Mini-habits are tiny daily routines, rituals, or actions that take just a few minutes to perform, but can compound over time, delivering huge returns in the overall quality of your life. They’re one of the best ways to form major habits, because mini-habits can be built upon—bit by bit—over time.
And if you have a hard time starting things, you’ll find that mini-habits are helpful with getting you to take action towards making progress on your goals…
Mini-habits are all about incremental improvement—opting for the gradual and granular approach to success…
Mini-habits make your ambitions approachable.
For many folks, the idea of taking “massive action” can feel intimidating. (e.g. “How am I supposed to take massive action if I can barely get off the couch?”)
But by nudging yourself forward with tiny actions taken daily, you’ll eventually succeed.
Since the reason you want to form a habit in the first place is to achieve or maintain a given goal, doing something (even if it’s little) is exponentially better than getting overwhelmed at the sheer enormity of your goal and giving up because of it.
Incremental steps will ultimately lead to success. Taking any kind of action is better than taking none.
Mini-habits are called “mini” because they have a low level of commitment:
- Do just one pushup a day.
- Walk just five minutes a day.
- Wake up just 10 minutes earlier.
- Write just one page of your book.
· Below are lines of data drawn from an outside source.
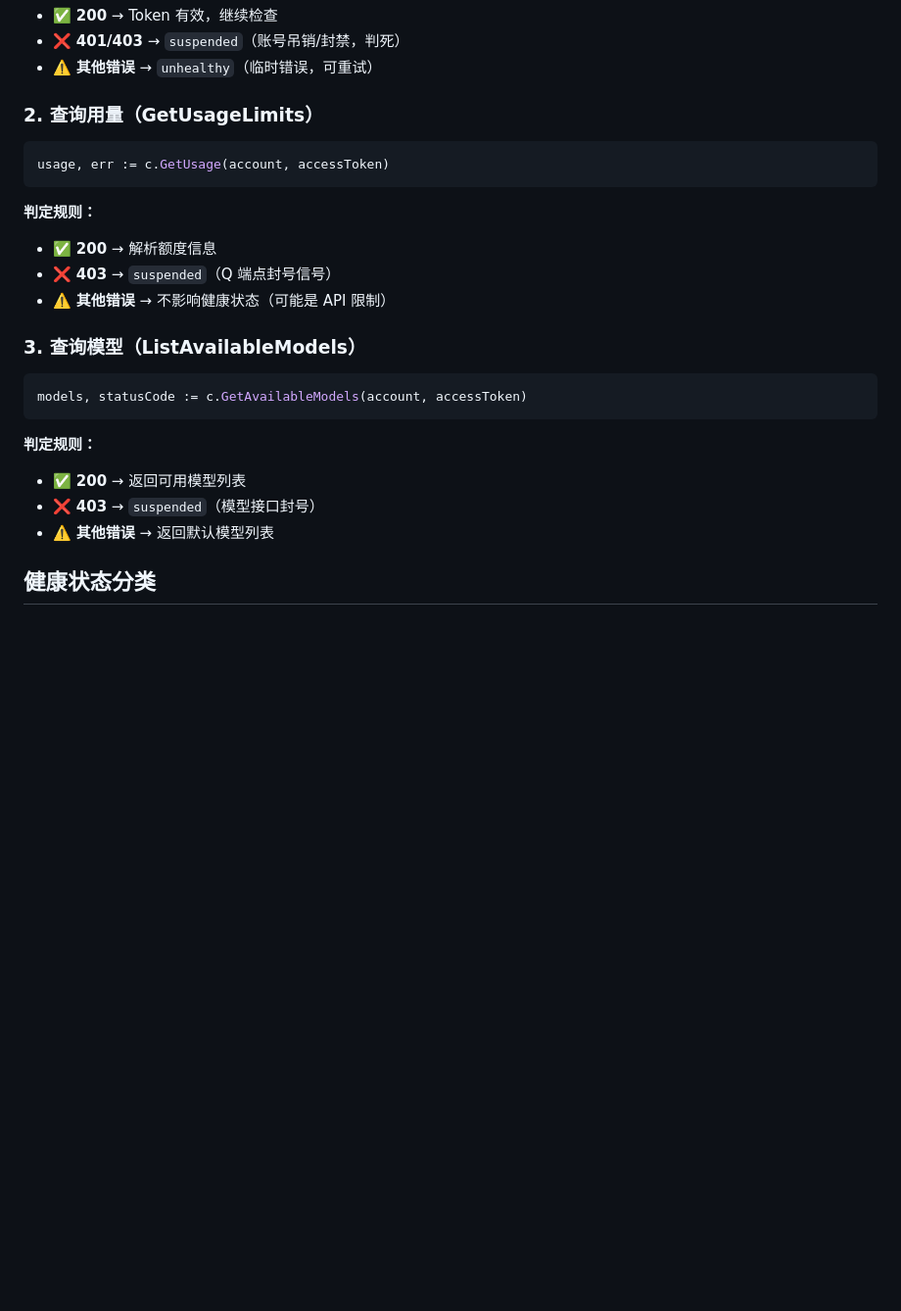
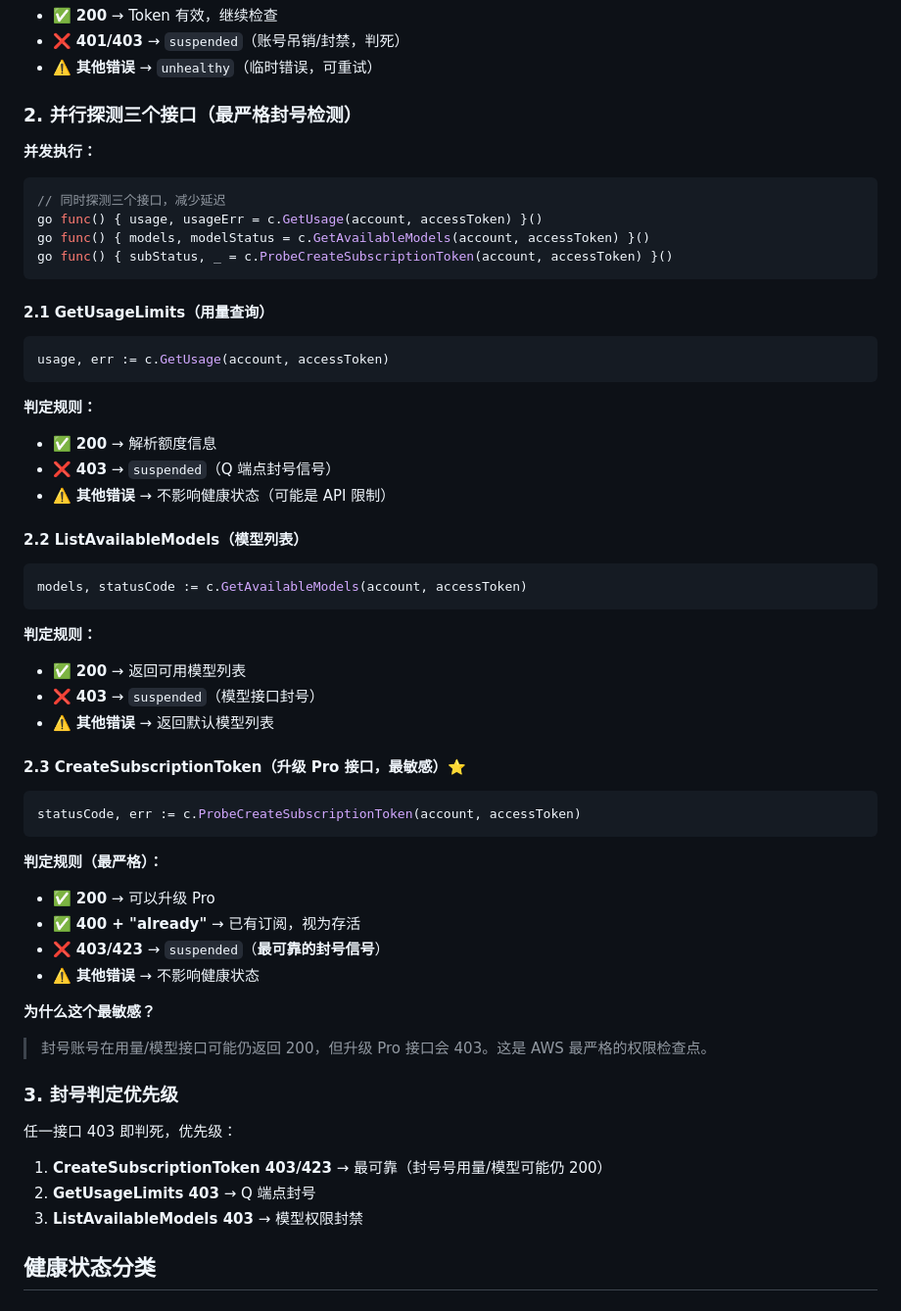
Before and after one commit to NevinXuHui/kiro-client, a Markdown page: docs/VERIFY_LOGIC.md, the part around the change. Shown at 98% size. Rendered like a GitHub page; blank space fills up the shorter version.

Commit message:
docs: 更新验活逻辑文档，新增 CreateSubscriptionToken 说明

````diff
--- a/docs/VERIFY_LOGIC.md
+++ b/docs/VERIFY_LOGIC.md
@@ -17,7 +17,17 @@ accessToken, err := c.RefreshAccessToken(account)
 - ❌ **401/403** → `suspended`（账号吊销/封禁，判死）
 - ⚠️ **其他错误** → `unhealthy`（临时错误，可重试）
 
-### 2. 查询用量（GetUsageLimits）
+### 2. 并行探测三个接口（最严格封号检测）
+
+**并发执行：**
+```go
+// 同时探测三个接口，减少延迟
+go func() { usage, usageErr = c.GetUsage(account, accessToken) }()
+go func() { models, modelStatus = c.GetAvailableModels(account, accessToken) }()
+go func() { subStatus, _ = c.ProbeCreateSubscriptionToken(account, accessToken) }()
+```
+
+#### 2.1 GetUsageLimits（用量查询）
 
 ```go
 usage, err := c.GetUsage(account, accessToken)
@@ -28,7 +38,7 @@ usage, err := c.GetUsage(account, accessToken)
 - ❌ **403** → `suspended`（Q 端点封号信号）
 - ⚠️ **其他错误** → 不影响健康状态（可能是 API 限制）
 
-### 3. 查询模型（ListAvailableModels）
+#### 2.2 ListAvailableModels（模型列表）
 
 ```go
 models, statusCode := c.GetAvailableModels(account, accessToken)
@@ -38,6 +48,28 @@ models, statusCode := c.GetAvailableModels(account, accessToken)
 - ✅ **200** → 返回可用模型列表
 - ❌ **403** → `suspended`（模型接口封号）
 - ⚠️ **其他错误** → 返回默认模型列表
+
+#### 2.3 CreateSubscriptionToken（升级 Pro 接口，最敏感）⭐
+
+```go
+statusCode, err := c.ProbeCreateSubscriptionToken(account, accessToken)
+```
+
+**判定规则（最严格）：**
+- ✅ **200** → 可以升级 Pro
+- ✅ **400 + "already"** → 已有订阅，视为存活
+- ❌ **403/423** → `suspended`（**最可靠的封号信号**）
+- ⚠️ **其他错误** → 不影响健康状态
+
+**为什么这个最敏感？**
+> 封号账号在用量/模型接口可能仍返回 200，但升级 Pro 接口会 403。这是 AWS 最严格的权限检查点。
+
+### 3. 封号判定优先级
+
+任一接口 403 即判死，优先级：
+1. **CreateSubscriptionToken 403/423** → 最可靠（封号号用量/模型可能仍 200）
+2. **GetUsageLimits 403** → Q 端点封号
+3. **ListAvailableModels 403** → 模型权限封禁
 
 ## 健康状态分类
 
````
- Create a single slide for your presentation.
Let’s say you want to start a journaling habit. If you think about journaling several pages a day, you can easily become overwhelmed and convince yourself to abandon it all together before you ever get started.
Or, maybe you get pumped-up and start journaling page after page for the first week or two… But then life gets in the way and you get out of the habit.
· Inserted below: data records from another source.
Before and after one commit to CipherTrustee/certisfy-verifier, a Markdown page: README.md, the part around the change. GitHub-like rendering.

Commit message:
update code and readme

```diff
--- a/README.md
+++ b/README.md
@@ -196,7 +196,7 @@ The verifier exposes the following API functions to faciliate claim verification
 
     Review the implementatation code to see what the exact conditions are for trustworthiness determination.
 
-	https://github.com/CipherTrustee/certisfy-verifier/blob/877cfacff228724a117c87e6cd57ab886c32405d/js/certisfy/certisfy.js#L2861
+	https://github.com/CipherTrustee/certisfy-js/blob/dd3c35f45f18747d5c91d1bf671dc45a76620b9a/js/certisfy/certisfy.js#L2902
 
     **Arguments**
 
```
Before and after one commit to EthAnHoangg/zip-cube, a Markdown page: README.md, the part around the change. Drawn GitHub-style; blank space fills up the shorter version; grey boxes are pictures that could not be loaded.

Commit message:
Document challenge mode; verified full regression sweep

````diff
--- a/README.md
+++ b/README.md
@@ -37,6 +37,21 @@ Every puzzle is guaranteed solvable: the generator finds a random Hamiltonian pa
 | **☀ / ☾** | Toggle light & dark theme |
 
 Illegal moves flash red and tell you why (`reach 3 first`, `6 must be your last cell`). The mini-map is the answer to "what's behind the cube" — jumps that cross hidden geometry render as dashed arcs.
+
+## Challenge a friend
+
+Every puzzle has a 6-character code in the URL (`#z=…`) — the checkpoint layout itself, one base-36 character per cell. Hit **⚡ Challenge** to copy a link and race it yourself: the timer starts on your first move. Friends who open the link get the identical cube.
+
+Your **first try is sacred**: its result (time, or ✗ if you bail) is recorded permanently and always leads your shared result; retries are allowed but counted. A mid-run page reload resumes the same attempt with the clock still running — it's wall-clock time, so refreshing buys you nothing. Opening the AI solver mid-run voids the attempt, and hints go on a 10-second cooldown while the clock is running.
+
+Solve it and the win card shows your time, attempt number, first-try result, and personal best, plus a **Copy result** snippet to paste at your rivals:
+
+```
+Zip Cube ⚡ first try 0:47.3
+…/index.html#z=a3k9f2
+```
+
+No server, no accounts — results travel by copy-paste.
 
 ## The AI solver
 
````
But what if you just journaled five sentences a day? That’s manageable, right? Of course!
That’s the power of a mini-habit: the low level of commitment required to execute makes it easy to do over and over again… Until it eventually becomes automatic.
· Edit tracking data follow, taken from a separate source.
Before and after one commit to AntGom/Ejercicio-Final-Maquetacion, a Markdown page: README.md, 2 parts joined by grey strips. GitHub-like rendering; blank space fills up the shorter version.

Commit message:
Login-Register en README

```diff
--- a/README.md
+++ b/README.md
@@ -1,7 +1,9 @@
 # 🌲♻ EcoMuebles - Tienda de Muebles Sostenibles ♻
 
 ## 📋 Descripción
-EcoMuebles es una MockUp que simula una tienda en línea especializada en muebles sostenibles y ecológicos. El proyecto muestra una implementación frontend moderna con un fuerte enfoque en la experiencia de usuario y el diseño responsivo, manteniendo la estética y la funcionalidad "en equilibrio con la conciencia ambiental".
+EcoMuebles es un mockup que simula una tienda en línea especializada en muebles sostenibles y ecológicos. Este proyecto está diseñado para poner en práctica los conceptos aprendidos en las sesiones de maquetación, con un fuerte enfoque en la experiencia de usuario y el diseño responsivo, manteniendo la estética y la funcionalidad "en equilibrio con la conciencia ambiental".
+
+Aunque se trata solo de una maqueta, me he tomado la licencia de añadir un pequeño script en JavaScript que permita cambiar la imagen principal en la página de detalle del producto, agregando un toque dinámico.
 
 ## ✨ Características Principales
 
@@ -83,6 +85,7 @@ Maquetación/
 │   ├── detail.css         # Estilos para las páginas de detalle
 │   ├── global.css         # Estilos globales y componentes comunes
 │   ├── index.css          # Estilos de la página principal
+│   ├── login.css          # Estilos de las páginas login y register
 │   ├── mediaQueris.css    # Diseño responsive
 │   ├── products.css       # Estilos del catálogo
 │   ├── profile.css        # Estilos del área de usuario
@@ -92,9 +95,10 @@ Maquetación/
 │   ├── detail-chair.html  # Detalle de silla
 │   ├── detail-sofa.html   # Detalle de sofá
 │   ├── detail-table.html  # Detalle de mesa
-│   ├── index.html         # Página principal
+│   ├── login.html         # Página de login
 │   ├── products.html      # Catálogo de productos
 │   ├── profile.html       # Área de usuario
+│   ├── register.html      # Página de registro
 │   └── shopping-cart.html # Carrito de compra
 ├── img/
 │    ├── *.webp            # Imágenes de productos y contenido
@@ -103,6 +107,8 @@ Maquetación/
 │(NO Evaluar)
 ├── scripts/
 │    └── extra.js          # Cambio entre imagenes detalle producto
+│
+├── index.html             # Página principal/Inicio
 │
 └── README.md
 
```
And once it’s automatic, you can decide if you want to maintain this mini-habit or challenge yourself to create a full-on habit out of it (e.g. writing a page a day instead of five sentences a day; waking up 20 minutes earlier instead of 10)
Consistency is key when it comes to forming new habits.
Mini-habits make your ambitions more approachable, which makes it easier to get started and remain consistent.
- Get started by asking yourself this: “What’s a mini-habit I can start right now that’s so small it’s impossible to fail?”
- Choose something so simple you’d feel silly for not doing, something you know you can do every day no matter what (oftentimes, once you start, you’ll find yourself doing more than you intended.)
- Keep in mind, you can build upon your mini-habit and turn it into a major habit if you choose.